McKinley students were surveyed about their favorite book or book series. Their answers were then classifies by its most dominant plot.

By Silvana Bautista

By Silvana Bautista

McKinley students were surveyed about their favorite book or book series.

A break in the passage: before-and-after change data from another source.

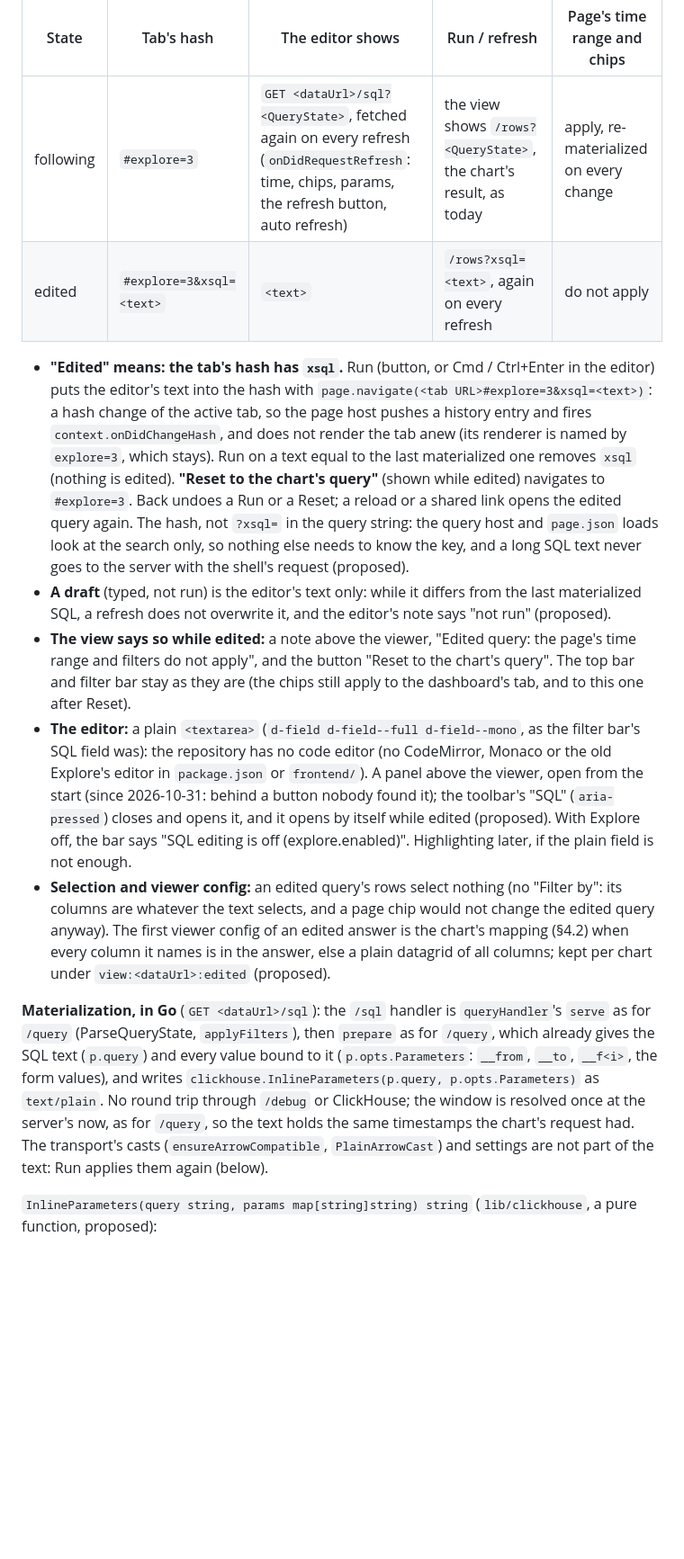
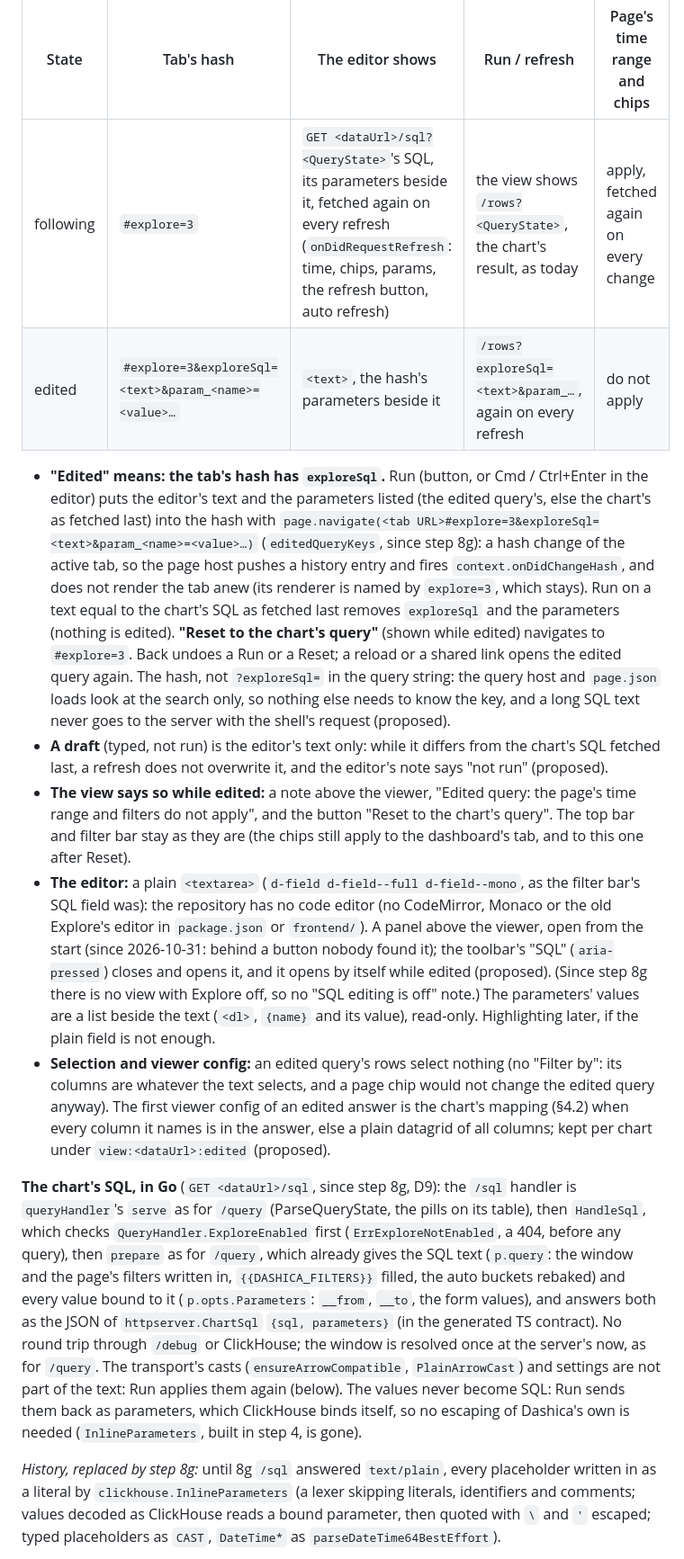
Before and after one commit to sandstorm/dashica, a Markdown page: docs/2026-10-30-perspective.md, the part around one of its changes. Shown at 90% size. Drawn GitHub-style; blank space fills up the shorter version.

```diff
--- a/docs/2026-10-30-perspective.md
+++ b/docs/2026-10-30-perspective.md
@@ -269,18 +272,20 @@ with it the gap it had: SQL-file charts had no toggle, now every chart, builder
 
 | State | Tab's hash | The editor shows | Run / refresh | Page's time range and chips |
 |---|---|---|---|---|
-| following | `#explore=3` | `GET <dataUrl>/sql?<QueryState>`, fetched again on every refresh (`onDidRequestRefresh`: time, chips, params, the refresh button, auto refresh) | the view shows `/rows?<QueryState>`, the chart's result, as today | apply, re-materialized on every change |
-| edited | `#explore=3&xsql=<text>` | `<text>` | `/rows?xsql=<text>`, again on every refresh | do not apply |
+| following | `#explore=3` | `GET <dataUrl>/sql?<QueryState>`'s SQL, its parameters beside it, fetched again on every refresh (`onDidRequestRefresh`: time, chips, params, the refresh button, auto refresh) | the view shows `/rows?<QueryState>`, the chart's result, as today | apply, fetched again on every change |
+| edited | `#explore=3&exploreSql=<text>&param_<name>=<value>…` | `<text>`, the hash's parameters beside it | `/rows?exploreSql=<text>&param_…`, again on every refresh | do not apply |
 
-- **"Edited" means: the tab's hash has `xsql`.** Run (button, or Cmd / Ctrl+Enter in the editor) puts the editor's
-  text into the hash with `page.navigate(<tab URL>#explore=3&xsql=<text>)`: a hash change of the active tab, so the
-  page host pushes a history entry and fires `context.onDidChangeHash`, and does not render the tab anew (its
-  renderer is named by `explore=3`, which stays). Run on a text equal to the last materialized one removes `xsql`
-  (nothing is edited). **"Reset to the chart's query"** (shown while edited) navigates to `#explore=3`. Back undoes a
-  Run or a Reset; a reload or a shared link opens the edited query again. The hash, not `?xsql=` in the query string:
-  the query host and `page.json` loads look at the search only, so nothing else needs to know the key, and a long SQL
-  text never goes to the server with the shell's request (proposed).
-- **A draft** (typed, not run) is the editor's text only: while it differs from the last materialized SQL, a refresh
+- **"Edited" means: the tab's hash has `exploreSql`.** Run (button, or Cmd / Ctrl+Enter in the editor) puts the editor's
+  text and the parameters listed (the edited query's, else the chart's as fetched last) into the hash with
+  `page.navigate(<tab URL>#explore=3&exploreSql=<text>&param_<name>=<value>…)` (`editedQueryKeys`, since step 8g): a
+  hash change of the active tab, so the page host pushes a history entry and fires `context.onDidChangeHash`, and does
+  not render the tab anew (its renderer is named by `explore=3`, which stays). Run on a text equal to the chart's SQL as
+  fetched last removes `exploreSql` and the parameters (nothing is edited). **"Reset to the chart's query"** (shown
+  while edited) navigates to `#explore=3`. Back undoes a Run or a Reset; a reload or a shared link opens the edited
+  query again. The hash, not `?exploreSql=` in the query string: the query host and `page.json` loads look at the search
+  only, so nothing else needs to know the key, and a long SQL text never goes to the server with the shell's request
+  (proposed).
+- **A draft** (typed, not run) is the editor's text only: while it differs from the chart's SQL fetched last, a refresh
   does not overwrite it, and the editor's note says "not run" (proposed).
 - **The view says so while edited:** a note above the viewer, "Edited query: the page's time range and filters do
   not apply", and the button "Reset to the chart's query". The top bar and filter bar stay as they are (the chips
@@ -288,20 +293,27 @@ with it the gap it had: SQL-file charts had no toggle, now every chart, builder
 - **The editor:** a plain `<textarea>` (`d-field d-field--full d-field--mono`, as the filter bar's SQL field was): the
   repository has no code editor (no CodeMirror, Monaco or the old Explore's editor in `package.json` or
   `frontend/`). A panel above the viewer, open from the start (since 2026-10-31: behind a button nobody found it); the
-  toolbar's "SQL" (`aria-pressed`) closes and opens it, and it opens by itself while edited (proposed). With Explore
-  off, the bar says "SQL editing is off (explore.enabled)". Highlighting later, if the plain field is not enough.
+  toolbar's "SQL" (`aria-pressed`) closes and opens it, and it opens by itself while edited (proposed). (Since step 8g
+  there is no view with Explore off, so no "SQL editing is off" note.) The parameters' values are a list beside the
+  text (`<dl>`, `{name}` and its value), read-only. Highlighting later, if the plain field is not enough.
 - **Selection and viewer config:** an edited query's rows select nothing (no "Filter by": its columns are whatever
   the text selects, and a page chip would not change the edited query anyway). The first viewer config of an edited
   answer is the chart's mapping (§4.2) when every column it names is in the answer, else a plain datagrid of all
   columns; kept per chart under `view:<dataUrl>:edited` (proposed).
 
-**Materialization, in Go** (`GET <dataUrl>/sql`): the `/sql` handler is `queryHandler`'s `serve` as for `/query`
-(ParseQueryState, `applyFilters`), then `prepare` as for `/query`, which already gives the SQL text (`p.query`) and
-every value bound to it (`p.opts.Parameters`: `__from`, `__to`, `__f<i>`, the form values), and writes
-`clickhouse.InlineParameters(p.query, p.opts.Parameters)` as `text/plain`. No round trip through `/debug` or
-ClickHouse; the window is resolved once at the server's now, as for `/query`, so the text holds the same timestamps the
-chart's request had. The transport's casts (`ensureArrowCompatible`, `PlainArrowCast`) and settings are not part of
-the text: Run applies them again (below).
+**The chart's SQL, in Go** (`GET <dataUrl>/sql`, since step 8g, D9): the `/sql` handler is `queryHandler`'s `serve`
+as for `/query` (ParseQueryState, the pills on its table), then `HandleSql`, which checks `QueryHandler.ExploreEnabled`
+first (`ErrExploreNotEnabled`, a 404, before any query), then `prepare` as for `/query`, which already gives the SQL
+text (`p.query`: the window and the page's filters written in, `{{DASHICA_FILTERS}}` filled, the auto buckets
+rebaked) and every value bound to it (`p.opts.Parameters`: `__from`, `__to`, the form values), and answers both as
+the JSON of `httpserver.ChartSql` `{sql, parameters}` (in the generated TS contract). No round trip through `/debug`
+or ClickHouse; the window is resolved once at the server's now, as for `/query`. The transport's casts
+(`ensureArrowCompatible`, `PlainArrowCast`) and settings are not part of the text: Run applies them again (below).
+The values never become SQL: Run sends them back as parameters, which ClickHouse binds itself, so no escaping of
+Dashica's own is needed (`InlineParameters`, built in step 4, is gone).
 
-`InlineParameters(query string, params map[string]string) string` (`lib/clickhouse`, a pure function, proposed):
+*History, replaced by step 8g:* until 8g `/sql` answered `text/plain`, every placeholder written in as a literal by
+`clickhouse.InlineParameters` (a lexer skipping literals, identifiers and comments; values decoded as ClickHouse reads
+a bound parameter, then quoted with `\` and `'` escaped; typed placeholders as `CAST`, `DateTime*` as
+`parseDateTime64BestEffort`).
 
```
Also changed, not shown: other parts of docs/2026-10-30-perspective.md (+95 -94 lines), docs/2026-10-28-workbench.md (+6 -4 lines).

Their answers were then classifies by its most dominant plot.

Silvana Bautista, co-editor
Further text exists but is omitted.